Out of the material that follows, write out exactly the lines from the line with "Before and after one commit to ArhiMEN/AdaptForm, a" to the line with "[DOCS] record 2.2.0", both ends included, and no others.

Segment Open

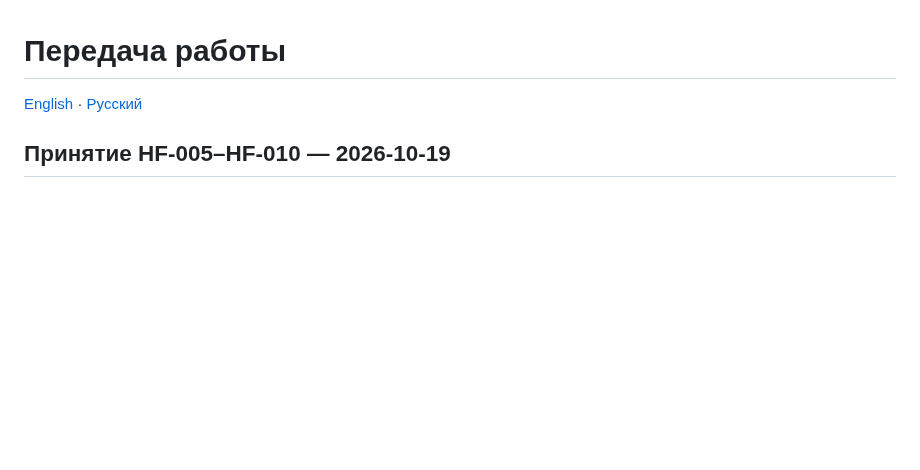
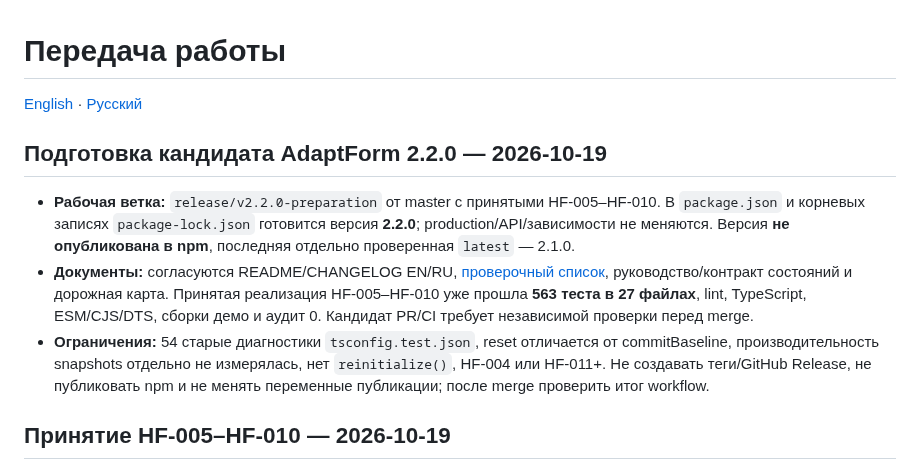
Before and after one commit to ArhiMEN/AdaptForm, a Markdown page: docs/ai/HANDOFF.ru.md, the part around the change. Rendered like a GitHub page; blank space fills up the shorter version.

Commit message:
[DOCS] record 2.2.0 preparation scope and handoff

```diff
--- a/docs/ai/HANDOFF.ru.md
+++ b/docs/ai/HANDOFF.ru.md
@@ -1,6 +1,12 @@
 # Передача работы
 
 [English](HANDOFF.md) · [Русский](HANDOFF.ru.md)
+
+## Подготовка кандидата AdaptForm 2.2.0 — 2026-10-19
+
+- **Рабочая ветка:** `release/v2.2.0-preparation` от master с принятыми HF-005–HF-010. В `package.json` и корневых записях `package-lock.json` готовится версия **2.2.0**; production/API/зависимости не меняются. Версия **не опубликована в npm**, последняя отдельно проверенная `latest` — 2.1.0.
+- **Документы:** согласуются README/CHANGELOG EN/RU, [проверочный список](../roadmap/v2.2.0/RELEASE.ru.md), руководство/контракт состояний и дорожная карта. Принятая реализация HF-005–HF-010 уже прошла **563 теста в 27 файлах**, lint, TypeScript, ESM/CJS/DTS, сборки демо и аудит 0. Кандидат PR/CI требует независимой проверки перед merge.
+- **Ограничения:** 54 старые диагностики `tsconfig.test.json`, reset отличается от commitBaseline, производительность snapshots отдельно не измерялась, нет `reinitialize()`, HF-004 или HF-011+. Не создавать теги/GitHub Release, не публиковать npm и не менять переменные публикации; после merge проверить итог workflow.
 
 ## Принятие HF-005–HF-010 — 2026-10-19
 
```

Segment Closed
Segment Open

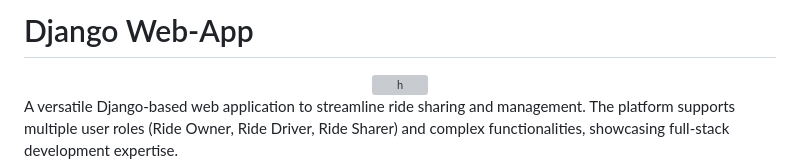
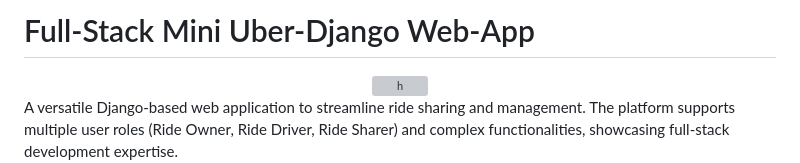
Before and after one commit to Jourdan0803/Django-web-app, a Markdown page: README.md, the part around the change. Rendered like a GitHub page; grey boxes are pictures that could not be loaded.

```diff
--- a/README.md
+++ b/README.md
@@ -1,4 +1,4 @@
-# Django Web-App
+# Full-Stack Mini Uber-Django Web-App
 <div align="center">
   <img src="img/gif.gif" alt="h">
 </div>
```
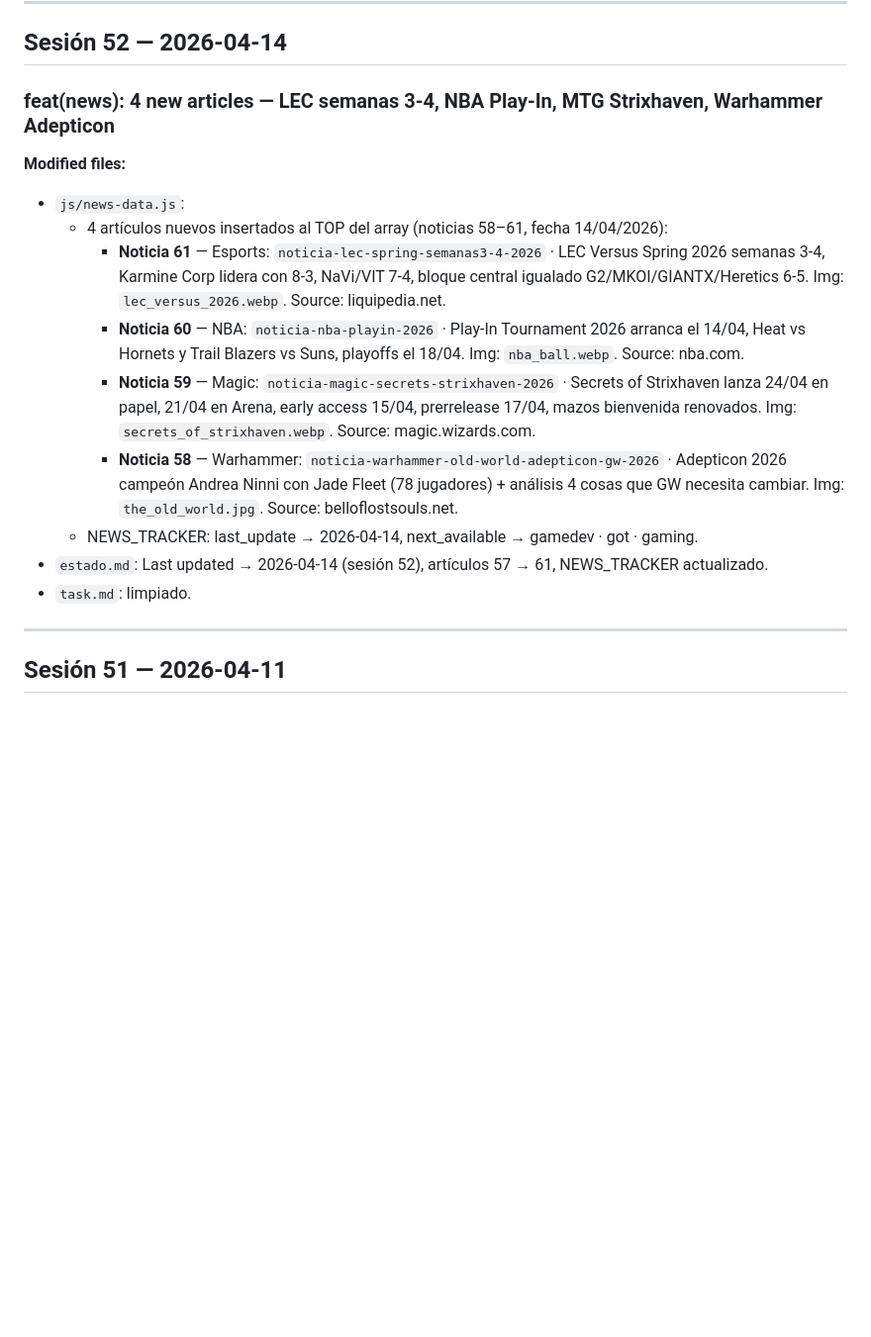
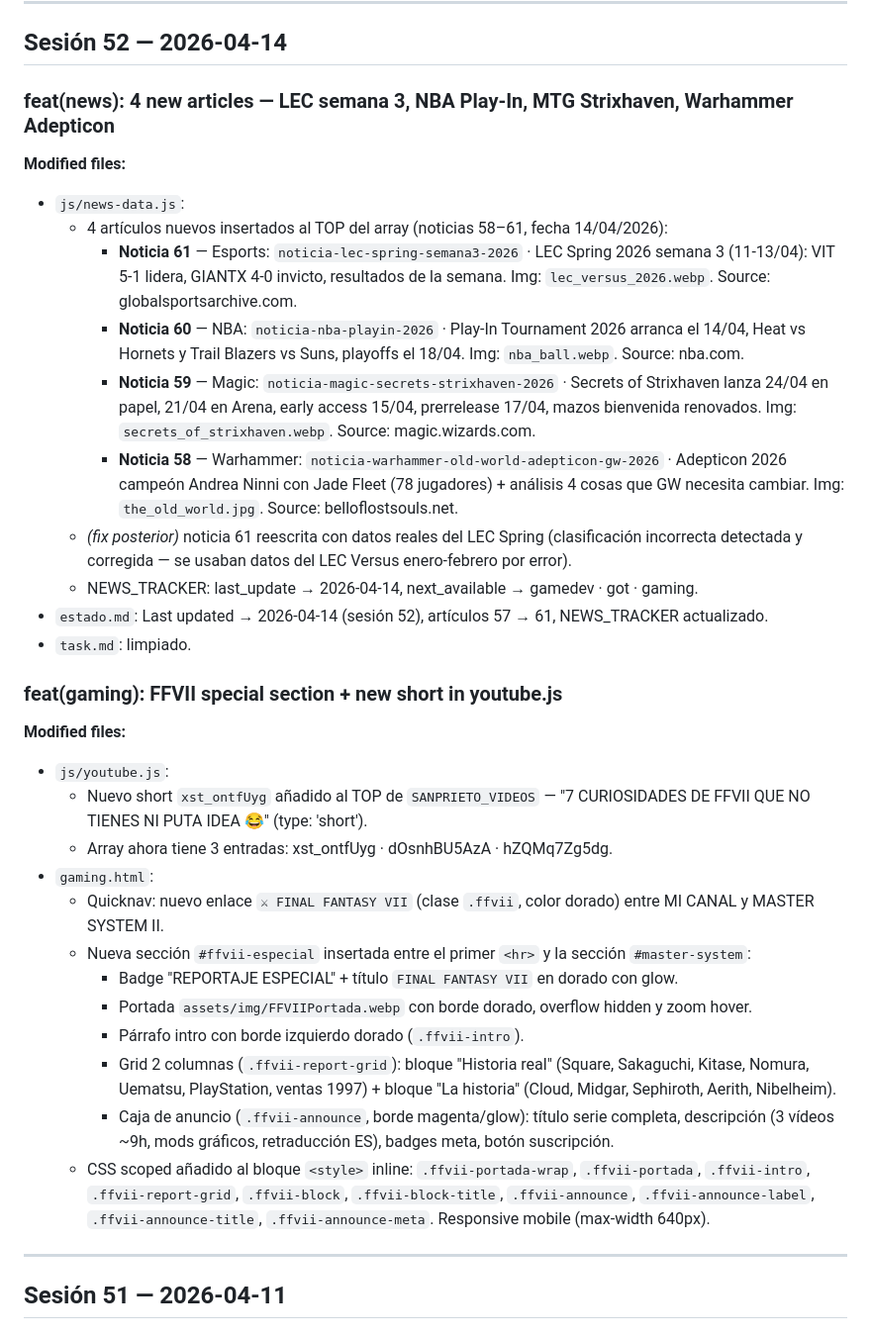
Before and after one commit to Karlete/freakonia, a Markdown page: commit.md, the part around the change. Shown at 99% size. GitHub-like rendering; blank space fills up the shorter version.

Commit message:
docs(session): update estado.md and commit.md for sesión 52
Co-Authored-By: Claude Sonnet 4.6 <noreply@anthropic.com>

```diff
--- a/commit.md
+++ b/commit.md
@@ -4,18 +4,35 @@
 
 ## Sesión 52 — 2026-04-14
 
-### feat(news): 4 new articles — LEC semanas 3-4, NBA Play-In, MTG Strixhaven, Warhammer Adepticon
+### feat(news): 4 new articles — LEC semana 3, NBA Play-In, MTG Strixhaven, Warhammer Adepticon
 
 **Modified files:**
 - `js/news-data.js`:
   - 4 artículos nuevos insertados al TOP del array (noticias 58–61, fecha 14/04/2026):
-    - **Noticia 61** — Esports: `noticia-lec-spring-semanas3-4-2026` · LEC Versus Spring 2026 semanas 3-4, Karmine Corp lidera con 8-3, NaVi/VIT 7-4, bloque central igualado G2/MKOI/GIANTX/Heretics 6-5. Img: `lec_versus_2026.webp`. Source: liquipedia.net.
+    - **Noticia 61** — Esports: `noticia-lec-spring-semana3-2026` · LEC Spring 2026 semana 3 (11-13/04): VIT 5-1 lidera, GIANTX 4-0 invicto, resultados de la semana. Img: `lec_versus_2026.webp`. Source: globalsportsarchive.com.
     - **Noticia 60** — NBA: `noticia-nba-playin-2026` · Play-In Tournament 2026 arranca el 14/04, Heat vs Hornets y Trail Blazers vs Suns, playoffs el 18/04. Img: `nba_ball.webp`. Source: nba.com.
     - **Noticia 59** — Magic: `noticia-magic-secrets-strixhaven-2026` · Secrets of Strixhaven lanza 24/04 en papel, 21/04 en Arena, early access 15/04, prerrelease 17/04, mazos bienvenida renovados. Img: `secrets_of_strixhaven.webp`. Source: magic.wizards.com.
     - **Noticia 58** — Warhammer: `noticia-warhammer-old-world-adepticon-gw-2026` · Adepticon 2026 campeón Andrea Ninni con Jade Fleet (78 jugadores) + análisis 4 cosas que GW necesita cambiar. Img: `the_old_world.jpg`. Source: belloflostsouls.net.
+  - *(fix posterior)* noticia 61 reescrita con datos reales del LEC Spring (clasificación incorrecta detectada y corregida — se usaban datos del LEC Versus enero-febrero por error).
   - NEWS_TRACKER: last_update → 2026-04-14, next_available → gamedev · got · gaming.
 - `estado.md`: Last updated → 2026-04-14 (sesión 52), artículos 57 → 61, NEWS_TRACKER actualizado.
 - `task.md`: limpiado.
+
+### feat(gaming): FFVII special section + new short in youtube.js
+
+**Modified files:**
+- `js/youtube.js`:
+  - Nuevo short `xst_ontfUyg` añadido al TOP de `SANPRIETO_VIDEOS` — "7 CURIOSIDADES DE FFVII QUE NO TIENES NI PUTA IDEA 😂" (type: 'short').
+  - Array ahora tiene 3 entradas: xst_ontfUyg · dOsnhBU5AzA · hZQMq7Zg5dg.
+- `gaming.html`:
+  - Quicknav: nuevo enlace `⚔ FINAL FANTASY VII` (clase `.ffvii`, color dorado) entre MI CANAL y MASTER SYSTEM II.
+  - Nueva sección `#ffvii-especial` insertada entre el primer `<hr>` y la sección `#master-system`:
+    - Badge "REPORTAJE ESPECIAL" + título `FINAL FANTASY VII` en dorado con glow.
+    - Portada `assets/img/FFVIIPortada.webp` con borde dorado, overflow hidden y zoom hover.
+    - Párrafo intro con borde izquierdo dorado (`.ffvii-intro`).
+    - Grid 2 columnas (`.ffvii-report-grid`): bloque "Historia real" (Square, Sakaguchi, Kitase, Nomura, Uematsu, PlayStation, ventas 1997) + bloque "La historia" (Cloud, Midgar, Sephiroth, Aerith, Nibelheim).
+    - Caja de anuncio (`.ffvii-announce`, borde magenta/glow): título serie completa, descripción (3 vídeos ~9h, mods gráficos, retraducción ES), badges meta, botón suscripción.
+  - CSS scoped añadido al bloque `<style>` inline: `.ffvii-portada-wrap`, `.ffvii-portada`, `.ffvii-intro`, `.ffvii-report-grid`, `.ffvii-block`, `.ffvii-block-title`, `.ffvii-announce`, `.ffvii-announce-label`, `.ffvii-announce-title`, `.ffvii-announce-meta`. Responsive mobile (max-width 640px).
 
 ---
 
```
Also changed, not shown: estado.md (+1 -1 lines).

Segment Closed

### Solution
Before and after one commit to ArhiMEN/AdaptForm, a Markdown page: docs/ai/HANDOFF.ru.md, the part around the change. Rendered like a GitHub page; blank space fills up the shorter version.

Commit message:
[DOCS] record 2.2.0 preparation scope and handoff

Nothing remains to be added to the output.